• EXERCISE DESCRIPTION: Your answer is every line of the material below in which the string "components" occurs.

• MATERIAL FOR THE TASK:
□ □ □ □

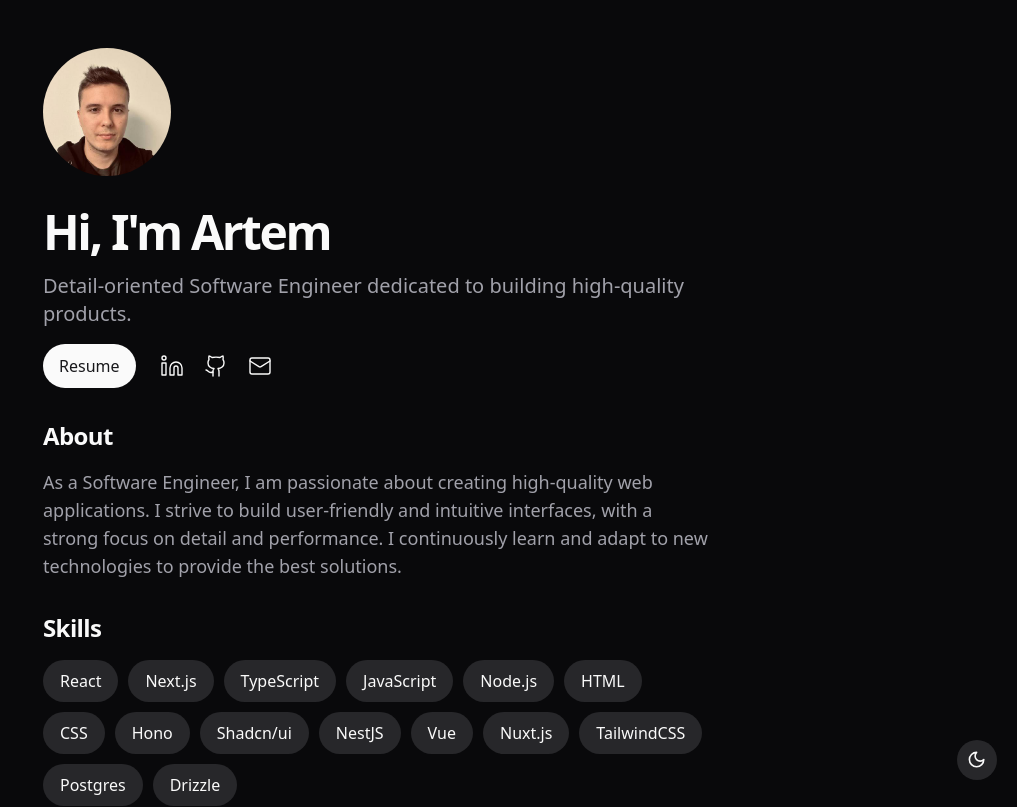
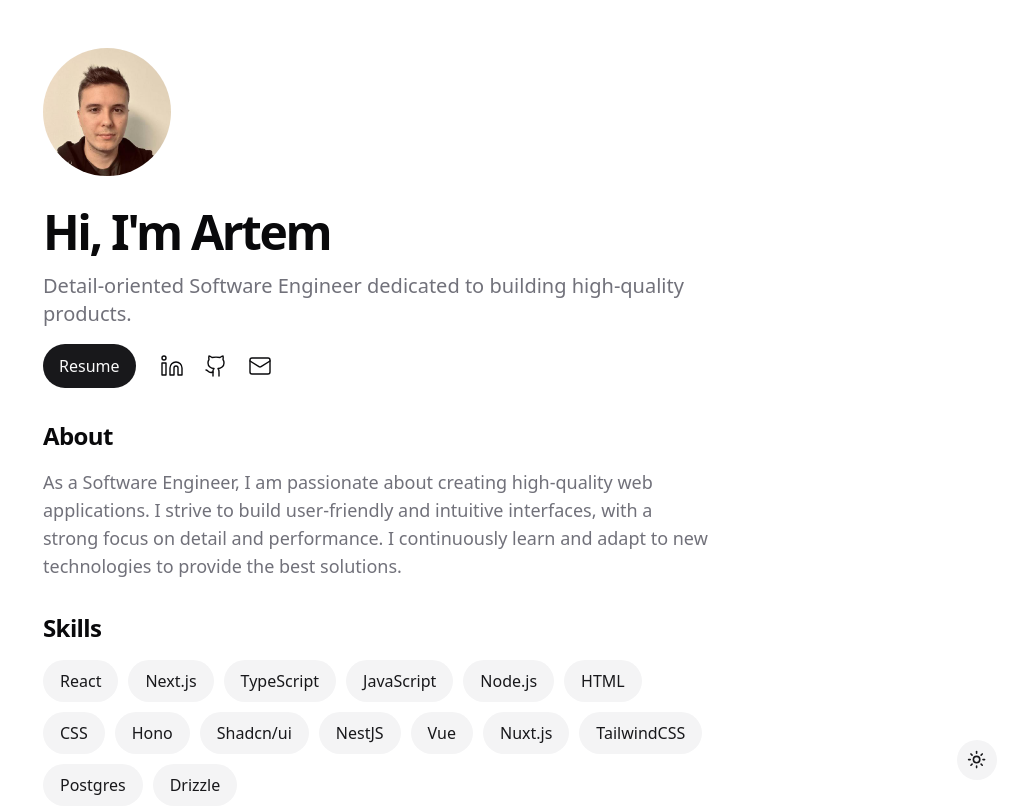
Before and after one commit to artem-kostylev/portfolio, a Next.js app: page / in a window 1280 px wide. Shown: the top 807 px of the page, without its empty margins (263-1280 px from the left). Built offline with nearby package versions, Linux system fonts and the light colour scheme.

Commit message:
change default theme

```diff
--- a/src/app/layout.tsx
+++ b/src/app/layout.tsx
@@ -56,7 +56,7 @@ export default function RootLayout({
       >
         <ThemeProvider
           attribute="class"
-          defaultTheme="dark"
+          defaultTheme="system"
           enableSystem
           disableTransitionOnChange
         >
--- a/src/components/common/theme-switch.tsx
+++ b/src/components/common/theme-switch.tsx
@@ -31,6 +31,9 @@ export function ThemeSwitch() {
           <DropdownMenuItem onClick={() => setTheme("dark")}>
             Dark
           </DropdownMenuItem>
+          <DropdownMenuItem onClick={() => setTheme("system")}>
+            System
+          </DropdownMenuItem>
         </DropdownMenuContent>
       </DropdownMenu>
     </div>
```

□ □ □ □

• EXERCISE SOLUTION:
--- a/src/components/common/theme-switch.tsx
+++ b/src/components/common/theme-switch.tsx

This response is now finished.